Friday, 20 July 2012

Senegal ordered to try Hissène Habré by International Court of Justice

The International Court of Justice ruled this afternoon, by a crushing majority, in favour of Belgium in its application against Senegal concerning the Hissène Habré case. The vote was 14 to 2 for a violation of the Torture Convention, with the two negative votes being case by the Judge Xue of China and ad hoc Judge Sur of Senegal. The vote was unanimous that 'the Republic of Senegal must, without further delay, submit the case of Mr. Hissène Habré to its competent authorities for the purpose of prosecution, if it does not extradite him'.
Habré stands accused of torture (as well as other crimes) in Chad. Years ago he sought refuge in Senegal. Belgium insisted that Senegal live up to its obligations under the Conventions Against Torture.
Senegal is reported to be planning to begin the trial of Habré before the end of the year. It has a new government that is expected to be more respectful of its international obligations than the previous regime.
As is generally the case, today's judgment is accompanied by a raft of separate opinions as well as statements by the two dissenters. We are treated to yet another lengthy consideration of the broader issues by Judge Cançado Trindade.
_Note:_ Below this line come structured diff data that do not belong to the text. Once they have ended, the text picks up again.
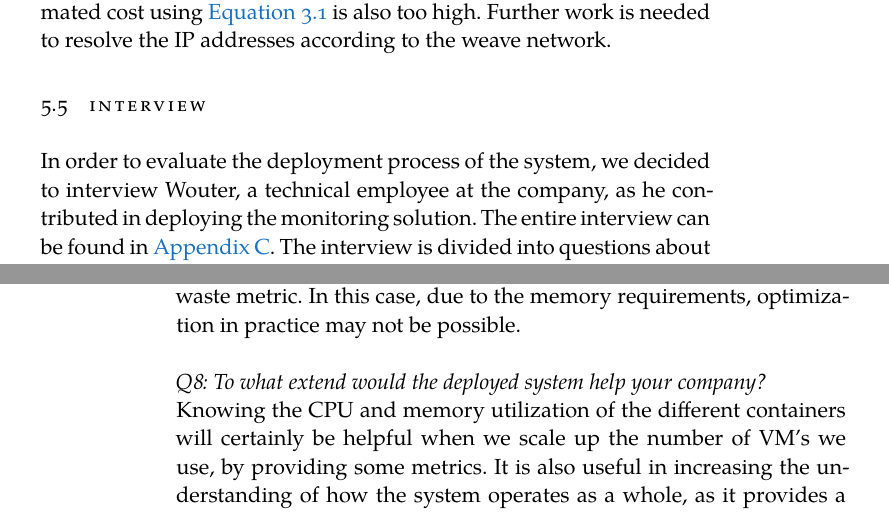
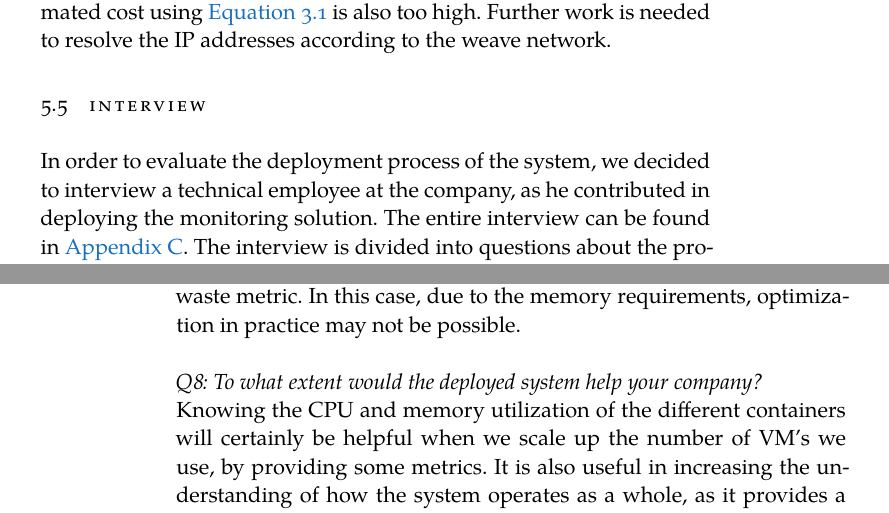
Before and after one commit to FlyingBird95/Master-s-Thesis, a LaTeX thesis (ClassicThesis.tex, which reads Chapters/Chapter05.tex, Chapters/Chapter0C.tex): two parts of pages 61 and 82 of 87 before the commit and two parts of pages 61 and 86 of 87 after it, joined at a grey line, cut so that both start at the same text. Compiled offline with XeLaTeX; a missing font is replaced by an installed copy or a similar font.

Commit message:
update Wed Jul 31 21:00:00 CEST 2019

```diff
--- a/Chapters/Chapter05.tex
+++ b/Chapters/Chapter05.tex
@@ -231,7 +231,7 @@ When using the weave network, the containers do not communicate by their exposed
 
 
 \section{Interview} \label{sec:sb-interview}
-In order to evaluate the deployment process of the system, we decided to interview Wouter, a technical employee at the company, as he contributed in deploying the monitoring solution. The entire interview can be found in \autoref{ch:interview}. The interview is divided into questions about the process and about the final delivered work.\\
+In order to evaluate the deployment process of the system, we decided to interview a technical employee at the company, as he contributed in deploying the monitoring solution. The entire interview can be found in \autoref{ch:interview}. The interview is divided into questions about the process and about the final delivered work.\\
 
 \noindent
 The process consists of multiple sprints with a duration of one week. During a sprint, the problems are fixed that arise in the previous sprint. The answer in $Q2$ concludes that the quality of the deployed solution has improved over the sprints, resulting in a more general solution, due to the configurability of the solution.\\
--- a/Chapters/Chapter0C.tex
+++ b/Chapters/Chapter0C.tex
@@ -43,7 +43,7 @@ Also quite useful. However, a high waste does not necessarily imply that this ca
 Moreover, some VM's may have applications running which have high-memory requirements but low CPU requirements, which lead to a higher waste metric. In this case, due to the memory requirements, optimization in practice may not be possible.\\
 
 \noindent
-\textit{Q8: To what extend would the deployed system help your company?}\\
+\textit{Q8: To what extent would the deployed system help your company?}\\
 Knowing the CPU and memory utilization of the different containers will certainly be helpful when we scale up the number of VM's we use, by providing some metrics.
 It is also useful in increasing the understanding of how the system operates as a whole, as it provides a fairly complete picture of the usage of the resources, including the networking going on between containers. This is useful when trying to optimize the system, but also for detecting potential issues.\\
 
```
Also changed, not shown: ClassicThesis.tex (+2 -1 lines).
1 comment:

Dov Jacobs said...

Do you have any thoughts on the reasoning of the Court, especially on the erga omnes question?

I posted some comments on my blog: